However now add to it the recent discovery that Dr. Stevens adds the story: that the male bowerbirds arrange pebbles leading through the bower’s viewing channel in order of size so that the effect of forced perspective (the manipulation of perception through the positioning of differently sized objects in a manner that makes the viewer misperceive the distance or size of an observed subject) makes them appear larger when viewed from a particular vantage point – the very vantage point where they have induced the female bowerbird to stand while viewing the male’s mating display. Therefore male bowerbirds apparently understand the visual concept of forced perspective! And should this be thought happenstance, researchers who have disarranged these positioned pebbles have observed that the male bowerbirds carefully replace them to restore the effect.

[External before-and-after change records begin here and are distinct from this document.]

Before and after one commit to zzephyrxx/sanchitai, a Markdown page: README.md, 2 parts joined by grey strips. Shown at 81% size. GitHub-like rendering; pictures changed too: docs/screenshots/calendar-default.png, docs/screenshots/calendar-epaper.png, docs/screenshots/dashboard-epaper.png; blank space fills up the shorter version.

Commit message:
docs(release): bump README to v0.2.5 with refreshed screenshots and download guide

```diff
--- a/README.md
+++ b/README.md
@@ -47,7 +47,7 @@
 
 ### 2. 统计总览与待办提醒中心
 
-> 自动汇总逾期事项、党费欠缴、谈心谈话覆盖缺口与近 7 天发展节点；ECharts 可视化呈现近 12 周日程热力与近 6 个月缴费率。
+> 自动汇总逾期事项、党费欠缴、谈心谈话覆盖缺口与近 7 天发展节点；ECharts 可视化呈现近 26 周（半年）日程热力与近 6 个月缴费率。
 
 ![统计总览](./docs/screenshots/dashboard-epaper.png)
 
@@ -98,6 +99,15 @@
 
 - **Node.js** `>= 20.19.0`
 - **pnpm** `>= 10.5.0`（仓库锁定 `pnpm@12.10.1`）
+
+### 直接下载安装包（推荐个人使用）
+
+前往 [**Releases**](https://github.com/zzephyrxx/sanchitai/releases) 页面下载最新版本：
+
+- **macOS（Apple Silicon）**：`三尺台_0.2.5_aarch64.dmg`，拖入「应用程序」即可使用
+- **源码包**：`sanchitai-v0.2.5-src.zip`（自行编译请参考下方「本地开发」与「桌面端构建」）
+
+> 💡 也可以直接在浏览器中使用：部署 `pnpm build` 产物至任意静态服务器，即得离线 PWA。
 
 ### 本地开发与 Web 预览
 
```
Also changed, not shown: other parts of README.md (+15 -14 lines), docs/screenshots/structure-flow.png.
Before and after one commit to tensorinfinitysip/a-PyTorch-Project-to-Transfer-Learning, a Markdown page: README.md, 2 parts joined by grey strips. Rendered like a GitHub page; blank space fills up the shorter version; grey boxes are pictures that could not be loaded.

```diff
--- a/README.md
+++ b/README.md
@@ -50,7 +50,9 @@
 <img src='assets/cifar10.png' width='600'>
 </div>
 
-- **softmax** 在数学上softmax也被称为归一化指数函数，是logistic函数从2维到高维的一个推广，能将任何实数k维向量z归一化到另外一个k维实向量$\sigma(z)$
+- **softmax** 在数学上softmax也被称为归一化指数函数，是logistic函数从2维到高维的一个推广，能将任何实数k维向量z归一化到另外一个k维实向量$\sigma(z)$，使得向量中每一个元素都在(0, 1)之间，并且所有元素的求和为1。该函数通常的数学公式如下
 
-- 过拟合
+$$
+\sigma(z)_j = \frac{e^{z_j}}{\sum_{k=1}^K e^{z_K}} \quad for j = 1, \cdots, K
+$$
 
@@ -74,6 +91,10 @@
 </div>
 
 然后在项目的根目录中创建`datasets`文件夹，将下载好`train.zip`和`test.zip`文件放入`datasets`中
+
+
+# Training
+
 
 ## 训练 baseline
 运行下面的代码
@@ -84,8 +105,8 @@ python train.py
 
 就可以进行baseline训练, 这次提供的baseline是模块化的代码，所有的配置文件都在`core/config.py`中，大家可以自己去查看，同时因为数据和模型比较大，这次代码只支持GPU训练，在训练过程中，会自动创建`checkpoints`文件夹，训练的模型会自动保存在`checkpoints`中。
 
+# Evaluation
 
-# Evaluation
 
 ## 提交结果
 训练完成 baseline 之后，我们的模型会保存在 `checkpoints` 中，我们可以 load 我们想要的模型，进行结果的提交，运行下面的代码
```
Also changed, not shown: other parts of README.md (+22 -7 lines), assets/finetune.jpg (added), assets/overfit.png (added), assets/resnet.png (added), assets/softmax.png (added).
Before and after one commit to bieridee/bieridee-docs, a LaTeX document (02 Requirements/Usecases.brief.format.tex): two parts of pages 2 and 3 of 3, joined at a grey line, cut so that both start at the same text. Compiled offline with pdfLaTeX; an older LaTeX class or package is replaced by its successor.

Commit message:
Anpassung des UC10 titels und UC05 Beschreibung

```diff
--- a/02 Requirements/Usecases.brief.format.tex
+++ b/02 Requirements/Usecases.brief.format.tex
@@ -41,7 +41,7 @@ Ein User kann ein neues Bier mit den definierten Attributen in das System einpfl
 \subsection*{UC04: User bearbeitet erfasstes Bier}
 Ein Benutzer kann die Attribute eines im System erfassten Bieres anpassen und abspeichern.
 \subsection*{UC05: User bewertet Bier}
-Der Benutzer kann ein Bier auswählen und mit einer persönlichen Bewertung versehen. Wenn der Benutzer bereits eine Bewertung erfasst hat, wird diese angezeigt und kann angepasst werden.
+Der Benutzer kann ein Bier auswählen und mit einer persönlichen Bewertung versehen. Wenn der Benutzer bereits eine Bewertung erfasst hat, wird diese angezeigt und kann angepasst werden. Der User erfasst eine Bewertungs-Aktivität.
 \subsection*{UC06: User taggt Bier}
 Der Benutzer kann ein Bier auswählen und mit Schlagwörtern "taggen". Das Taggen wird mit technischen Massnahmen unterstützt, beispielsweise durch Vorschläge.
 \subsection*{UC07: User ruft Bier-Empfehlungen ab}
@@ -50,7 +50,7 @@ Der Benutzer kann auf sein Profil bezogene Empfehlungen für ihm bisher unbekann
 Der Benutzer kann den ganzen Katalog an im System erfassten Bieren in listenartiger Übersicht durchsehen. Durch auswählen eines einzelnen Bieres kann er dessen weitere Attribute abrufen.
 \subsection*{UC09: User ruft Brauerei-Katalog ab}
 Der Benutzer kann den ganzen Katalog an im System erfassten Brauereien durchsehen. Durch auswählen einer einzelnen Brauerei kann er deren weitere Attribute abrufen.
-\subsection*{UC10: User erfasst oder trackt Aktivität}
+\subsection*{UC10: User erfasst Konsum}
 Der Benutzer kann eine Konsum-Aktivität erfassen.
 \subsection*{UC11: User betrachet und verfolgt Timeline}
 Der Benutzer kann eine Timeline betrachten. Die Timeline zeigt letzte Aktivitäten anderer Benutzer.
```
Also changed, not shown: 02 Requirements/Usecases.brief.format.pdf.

Needless by now to note, I found Martin Stevens’ Cheat and Deceits to be absolutely fascinating. The subjects he takes up, the remarkable examples he provides, and the clarity of his writing style – intelligent and learned yet at the same time enjoyable and even at times witty – make this a book well suited to both the amateur naturalist (for whom it should be considered essential reading) as well as the professional (to whom it is also highly recommended for the broadening effects it is likely to have on the mind, regardless of one’s particular specialization). Therefore no matter what may be your own particular standing or status in regard to natural history, I give Martin Stevens’ Cheats and Deceits my most enthusiastic recommendation.
Author: Martin Stevens
Publisher: Oxford University Press
Pages: 296 pp., 69 color images
Published: 1 May 2016
In accordance with Federal Trade Commission 16 CFR Part 255, it is disclosed that the copy of the book read in order to produce this review was provided gratis to the reviewer by the publisher.